In the highly theorised context of structural film of the 70s and the neo-structural practices at the LFMC of the 80s,  rigour  referred to intellectual clarity and technical mastery in the service of an objective aim.  But through a feminist reading, women’s film practices perhaps flout or resist neo-objectivity and the norms of professionalism or standardisation at a time when Television was commissioning work from artists in the 80s.    Women’s films sometimes appeared to lack polish and to be badly made, sometimes this was a deliberate aesthetic,  sometimes it was due to low budgets and lack of  technical support but also the  ethos of the LFMC gave the opportunity to ballast this with displays of technical, aesthetic virtuosity perhaps as a response to the assumption of women’s lack of skill, although many women’s films were also collaboratively made with male technicians and expertise,  often friends and supporters, as were my own. 


It was necessary to find a way to get close to our materials but this does not mean only literally for example by working frame by frame but also through other means.   For example, by knowing every frame in the editing process or every phrase of the sound.  

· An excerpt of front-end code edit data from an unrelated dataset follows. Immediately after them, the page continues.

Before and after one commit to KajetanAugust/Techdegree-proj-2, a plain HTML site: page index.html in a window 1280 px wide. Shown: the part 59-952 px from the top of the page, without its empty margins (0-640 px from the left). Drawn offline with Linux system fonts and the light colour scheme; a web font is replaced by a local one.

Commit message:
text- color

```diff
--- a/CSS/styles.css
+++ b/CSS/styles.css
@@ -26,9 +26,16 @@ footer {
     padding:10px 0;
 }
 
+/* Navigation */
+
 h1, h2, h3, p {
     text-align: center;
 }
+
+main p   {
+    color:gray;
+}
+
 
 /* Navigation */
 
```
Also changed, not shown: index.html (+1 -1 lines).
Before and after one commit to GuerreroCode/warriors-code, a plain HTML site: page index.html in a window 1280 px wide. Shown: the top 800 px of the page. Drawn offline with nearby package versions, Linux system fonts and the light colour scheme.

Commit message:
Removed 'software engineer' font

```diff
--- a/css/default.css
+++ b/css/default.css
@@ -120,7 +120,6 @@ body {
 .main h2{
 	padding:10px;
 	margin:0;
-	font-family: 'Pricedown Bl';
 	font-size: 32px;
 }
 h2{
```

I worked through these methods on-through-with, the image and the voice.  So these two forms of intense attention came together in an inscriptive process. The context for this inscriptive feminine practice is women’s experimental film of the 80s and 90s which represents an embodied, enunciatory practice is the subject of my current research in women’s experimental film. 


Postscript:  Experimental film can be set of  co-ordinates and a setting out on a journey, which, in each film is different but always to some extent is unknown because it engages with a process and procedure as described.    As funding has become conditional upon  institutional partners, pre-planned outcomes,  confirmed exhibition, guarantees of public engagement, the experimental method which includes this aspect of the unknown  became less supported institutionally.  

  1. Alison Butler, Women’s Cinema: The Contested Screen, Wallflower Press 2002 

©Nina Danino 2015/2019


Conference:  Artists’ Moving Image Practice in Britain from 1990:  Whitechapel Gallery in collaboration with Paul Mellon Centre for Studies in British Art and Film London Artists’ Moving Image Network 5-7 November, Whitechapel Gallery, 2015